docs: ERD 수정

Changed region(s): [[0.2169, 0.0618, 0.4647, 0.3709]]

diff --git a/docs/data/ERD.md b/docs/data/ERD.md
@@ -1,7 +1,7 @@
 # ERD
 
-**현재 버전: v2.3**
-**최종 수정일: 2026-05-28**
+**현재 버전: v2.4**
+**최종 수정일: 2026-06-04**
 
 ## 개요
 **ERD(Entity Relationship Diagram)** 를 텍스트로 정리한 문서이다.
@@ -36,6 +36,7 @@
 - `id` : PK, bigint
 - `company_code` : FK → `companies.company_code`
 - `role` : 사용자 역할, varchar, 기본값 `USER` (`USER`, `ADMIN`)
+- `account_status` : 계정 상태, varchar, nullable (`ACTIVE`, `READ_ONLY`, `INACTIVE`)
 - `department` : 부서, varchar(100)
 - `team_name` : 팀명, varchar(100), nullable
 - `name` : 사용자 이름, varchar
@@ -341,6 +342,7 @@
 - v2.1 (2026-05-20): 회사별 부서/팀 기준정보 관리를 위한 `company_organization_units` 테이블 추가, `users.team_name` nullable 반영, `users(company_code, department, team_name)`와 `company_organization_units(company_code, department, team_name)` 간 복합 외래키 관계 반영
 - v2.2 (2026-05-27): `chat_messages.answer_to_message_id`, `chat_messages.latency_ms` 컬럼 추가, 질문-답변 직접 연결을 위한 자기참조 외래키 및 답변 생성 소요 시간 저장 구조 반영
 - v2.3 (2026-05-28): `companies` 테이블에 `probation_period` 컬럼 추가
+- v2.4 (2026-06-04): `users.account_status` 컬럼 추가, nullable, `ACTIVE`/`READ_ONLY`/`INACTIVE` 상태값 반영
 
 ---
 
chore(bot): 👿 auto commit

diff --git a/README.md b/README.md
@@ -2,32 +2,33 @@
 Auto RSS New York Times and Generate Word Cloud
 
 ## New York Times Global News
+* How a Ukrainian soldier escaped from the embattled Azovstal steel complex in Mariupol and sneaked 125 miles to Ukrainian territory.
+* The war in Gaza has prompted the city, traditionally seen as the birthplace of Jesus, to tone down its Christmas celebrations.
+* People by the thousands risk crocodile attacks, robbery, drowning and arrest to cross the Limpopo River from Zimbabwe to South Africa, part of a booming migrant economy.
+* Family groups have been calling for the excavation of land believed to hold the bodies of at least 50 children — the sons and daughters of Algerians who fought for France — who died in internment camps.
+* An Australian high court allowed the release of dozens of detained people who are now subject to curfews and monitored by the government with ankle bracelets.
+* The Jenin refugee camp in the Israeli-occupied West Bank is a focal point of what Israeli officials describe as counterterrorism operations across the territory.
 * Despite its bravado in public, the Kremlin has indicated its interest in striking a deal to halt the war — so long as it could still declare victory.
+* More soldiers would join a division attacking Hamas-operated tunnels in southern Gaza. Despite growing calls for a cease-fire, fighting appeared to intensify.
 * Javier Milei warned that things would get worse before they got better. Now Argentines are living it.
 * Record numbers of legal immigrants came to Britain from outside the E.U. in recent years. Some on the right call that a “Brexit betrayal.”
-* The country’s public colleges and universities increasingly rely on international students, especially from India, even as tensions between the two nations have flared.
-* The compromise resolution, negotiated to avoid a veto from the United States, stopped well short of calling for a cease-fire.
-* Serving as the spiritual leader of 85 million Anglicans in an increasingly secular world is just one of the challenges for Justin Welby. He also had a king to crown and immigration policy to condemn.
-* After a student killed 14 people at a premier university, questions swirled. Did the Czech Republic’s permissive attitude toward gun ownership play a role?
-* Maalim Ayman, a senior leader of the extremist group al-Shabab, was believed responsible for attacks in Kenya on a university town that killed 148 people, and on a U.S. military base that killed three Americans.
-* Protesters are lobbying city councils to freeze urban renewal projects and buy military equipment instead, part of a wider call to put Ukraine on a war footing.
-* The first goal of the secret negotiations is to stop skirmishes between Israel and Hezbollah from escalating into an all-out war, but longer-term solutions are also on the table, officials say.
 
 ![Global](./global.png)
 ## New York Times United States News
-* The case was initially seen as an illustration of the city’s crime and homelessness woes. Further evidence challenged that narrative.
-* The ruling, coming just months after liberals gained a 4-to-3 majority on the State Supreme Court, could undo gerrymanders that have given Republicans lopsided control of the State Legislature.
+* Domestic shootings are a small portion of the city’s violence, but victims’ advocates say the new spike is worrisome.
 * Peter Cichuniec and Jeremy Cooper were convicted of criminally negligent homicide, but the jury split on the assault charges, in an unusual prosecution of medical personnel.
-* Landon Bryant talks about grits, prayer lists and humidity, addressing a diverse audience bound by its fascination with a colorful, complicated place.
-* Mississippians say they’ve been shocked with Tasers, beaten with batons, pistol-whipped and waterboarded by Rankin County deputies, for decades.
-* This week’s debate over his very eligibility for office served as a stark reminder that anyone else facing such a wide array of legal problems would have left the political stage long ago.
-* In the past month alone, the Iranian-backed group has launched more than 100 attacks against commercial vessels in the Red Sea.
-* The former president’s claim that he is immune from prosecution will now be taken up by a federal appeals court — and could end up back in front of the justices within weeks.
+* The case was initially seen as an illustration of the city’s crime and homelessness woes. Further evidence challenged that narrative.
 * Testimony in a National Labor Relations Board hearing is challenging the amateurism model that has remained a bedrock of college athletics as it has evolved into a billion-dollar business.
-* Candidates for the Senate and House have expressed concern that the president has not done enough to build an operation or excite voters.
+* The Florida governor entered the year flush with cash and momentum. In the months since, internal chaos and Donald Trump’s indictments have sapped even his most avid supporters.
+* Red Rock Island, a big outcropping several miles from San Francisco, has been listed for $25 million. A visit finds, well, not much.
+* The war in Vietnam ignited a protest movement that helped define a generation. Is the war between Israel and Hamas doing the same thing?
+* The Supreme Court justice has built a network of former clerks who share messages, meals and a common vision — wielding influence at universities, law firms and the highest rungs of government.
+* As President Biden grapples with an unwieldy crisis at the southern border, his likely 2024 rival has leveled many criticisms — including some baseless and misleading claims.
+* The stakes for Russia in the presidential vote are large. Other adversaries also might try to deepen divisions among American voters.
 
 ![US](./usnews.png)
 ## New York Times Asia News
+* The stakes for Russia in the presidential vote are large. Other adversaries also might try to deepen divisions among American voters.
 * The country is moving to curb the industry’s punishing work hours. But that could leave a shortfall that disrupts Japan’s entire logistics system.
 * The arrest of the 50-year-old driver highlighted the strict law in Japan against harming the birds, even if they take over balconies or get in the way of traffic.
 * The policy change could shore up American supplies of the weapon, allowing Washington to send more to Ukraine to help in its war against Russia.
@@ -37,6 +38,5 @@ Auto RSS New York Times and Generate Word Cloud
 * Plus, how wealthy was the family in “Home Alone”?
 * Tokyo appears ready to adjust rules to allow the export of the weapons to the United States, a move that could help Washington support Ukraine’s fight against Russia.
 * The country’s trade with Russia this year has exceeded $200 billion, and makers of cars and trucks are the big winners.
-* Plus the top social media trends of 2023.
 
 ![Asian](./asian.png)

__Required action__
Using the entries above, extract exactly the span from the line with "-* Landon Bryant" to the line with "-* In the past", both lines included; leave out everything else.

__Solution below__
-* Landon Bryant talks about grits, prayer lists and humidity, addressing a diverse audience bound by its fascination with a colorful, complicated place.
-* Mississippians say they’ve been shocked with Tasers, beaten with batons, pistol-whipped and waterboarded by Rankin County deputies, for decades.
-* This week’s debate over his very eligibility for office served as a stark reminder that anyone else facing such a wide array of legal problems would have left the political stage long ago.
-* In the past month alone, the Iranian-backed group has launched more than 100 attacks against commercial vessels in the Red Sea.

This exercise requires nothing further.